Exercise requirements: With the pictures omitted, write out the entries that follow exactly as they stand.

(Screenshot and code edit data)
◆ ◆ ◆ ◆ ◆ ◆ ◆
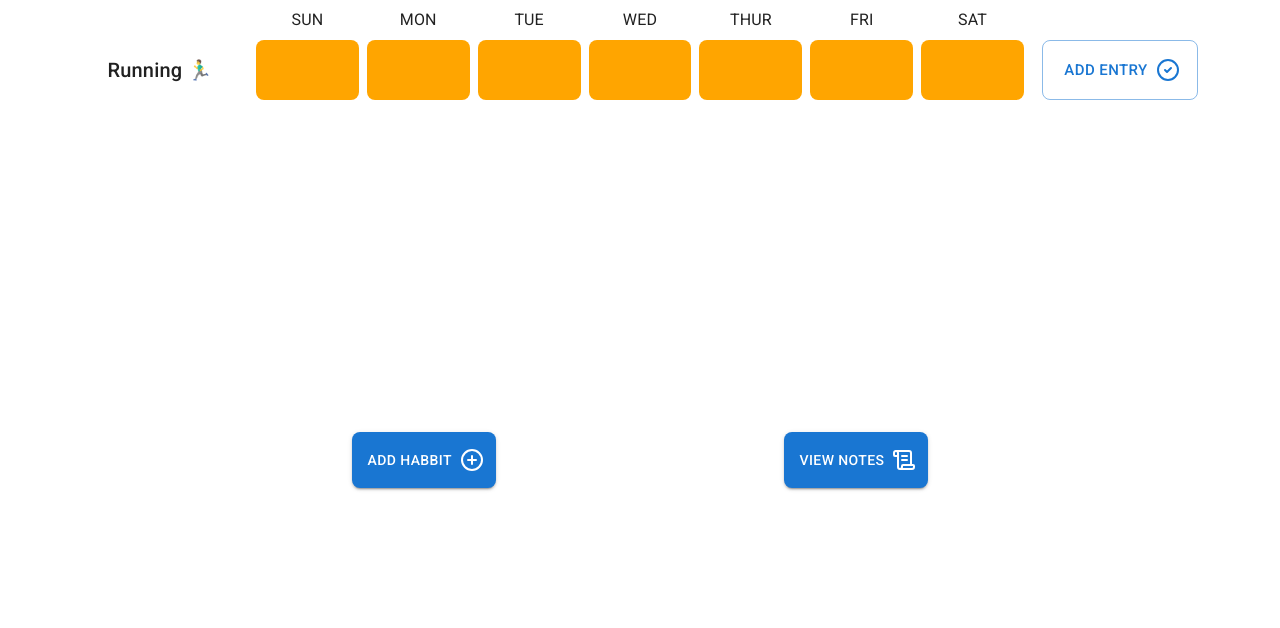
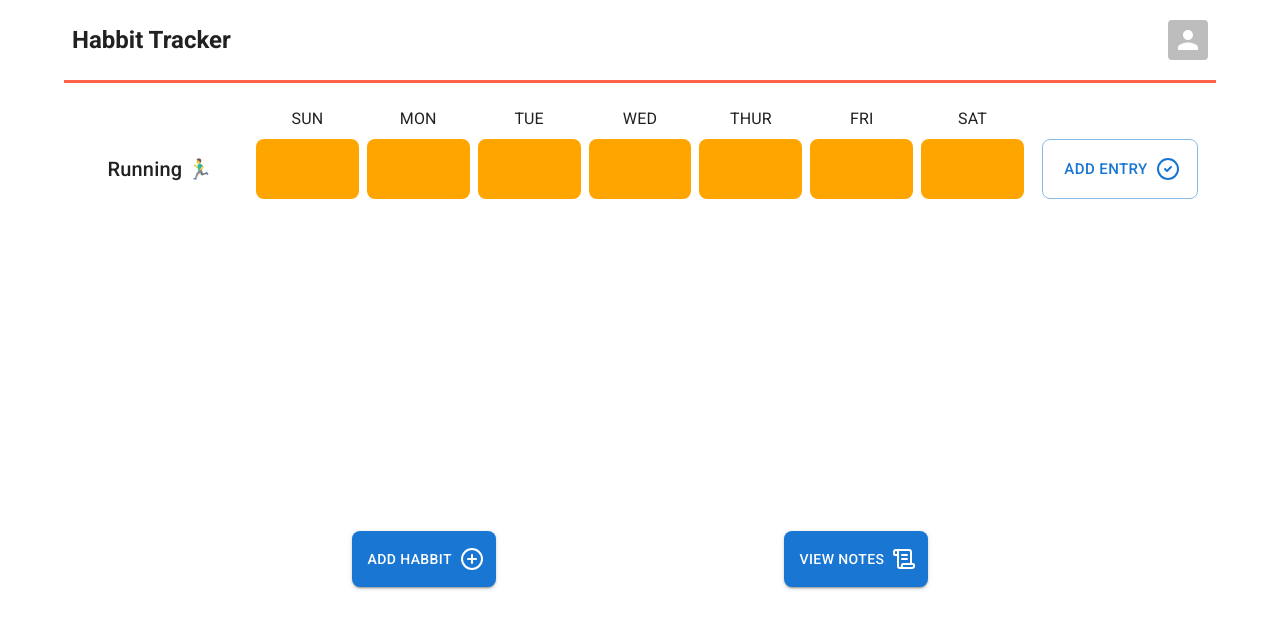
Before and after one commit to GouravNG/habit_tracker, a React (Vite) app: page / in a window 1280 px wide. Shown: the top 628 px of the page. Built offline with nearby package versions, Linux system fonts and the light colour scheme; a web font is replaced by a local one.

Commit message:
feat:added the header

```diff
--- a/src/App.tsx
+++ b/src/App.tsx
@@ -7,11 +7,13 @@ import ViewNotes from "./components/viewNotes"
 import { useTypedSelector } from "./store/hooks"
 import AddEntry from "./components/addEntry"
 import AddHabbit from "./components/addHabbit"
+import Header from "./components/header"
 
 function App() {
   const toggleState = useTypedSelector((states) => states.toggles)
   return (
     <>
+      <Header />
       <Grid container height={"30vh"}>
         <Popup>
           {toggleState.isViewAllNotes && <ViewNotes />}
--- /dev/null
+++ b/src/components/header.tsx
@@ -0,0 +1,36 @@
+import AppBar from "@mui/material/AppBar"
+import Avatar from "@mui/material/Avatar"
+import Toolbar from "@mui/material/Toolbar"
+import Typography from "@mui/material/Typography"
+
+const Header = () => {
+  return (
+    <>
+      <AppBar
+        position="sticky"
+        color="transparent"
+        elevation={0}
+        sx={{
+          padding: 1,
+          marginBottom: 2,
+          borderBottom: "3px tomato solid",
+        }}
+      >
+        <Toolbar
+          disableGutters
+          sx={{
+            display: "flex",
+            alignItems: "center",
+            justifyContent: "space-between",
+          }}
+        >
+          <Typography variant="h5" component={"h1"} fontWeight={800}>
+            Habbit Tracker
+          </Typography>
+          <Avatar variant="rounded" />
+        </Toolbar>
+      </AppBar>
+    </>
+  )
+}
+export default Header
```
◆ ◆ ◆ ◆ ◆ ◆ ◆
Final answer:
Before and after one commit to GouravNG/habit_tracker, a React (Vite) app: page / in a window 1280 px wide. Shown: the top 628 px of the page. Built offline with nearby package versions, Linux system fonts and the light colour scheme; a web font is replaced by a local one.

Commit message:
feat:added the header

```diff
--- a/src/App.tsx
+++ b/src/App.tsx
@@ -7,11 +7,13 @@ import ViewNotes from "./components/viewNotes"
 import { useTypedSelector } from "./store/hooks"
 import AddEntry from "./components/addEntry"
 import AddHabbit from "./components/addHabbit"
+import Header from "./components/header"
 
 function App() {
   const toggleState = useTypedSelector((states) => states.toggles)
   return (
     <>
+      <Header />
       <Grid container height={"30vh"}>
         <Popup>
           {toggleState.isViewAllNotes && <ViewNotes />}
--- /dev/null
+++ b/src/components/header.tsx
@@ -0,0 +1,36 @@
+import AppBar from "@mui/material/AppBar"
+import Avatar from "@mui/material/Avatar"
+import Toolbar from "@mui/material/Toolbar"
+import Typography from "@mui/material/Typography"
+
+const Header = () => {
+  return (
+    <>
+      <AppBar
+        position="sticky"
+        color="transparent"
+        elevation={0}
+        sx={{
+          padding: 1,
+          marginBottom: 2,
+          borderBottom: "3px tomato solid",
+        }}
+      >
+        <Toolbar
+          disableGutters
+          sx={{
+            display: "flex",
+            alignItems: "center",
+            justifyContent: "space-between",
+          }}
+        >
+          <Typography variant="h5" component={"h1"} fontWeight={800}>
+            Habbit Tracker
+          </Typography>
+          <Avatar variant="rounded" />
+        </Toolbar>
+      </AppBar>
+    </>
+  )
+}
+export default Header
```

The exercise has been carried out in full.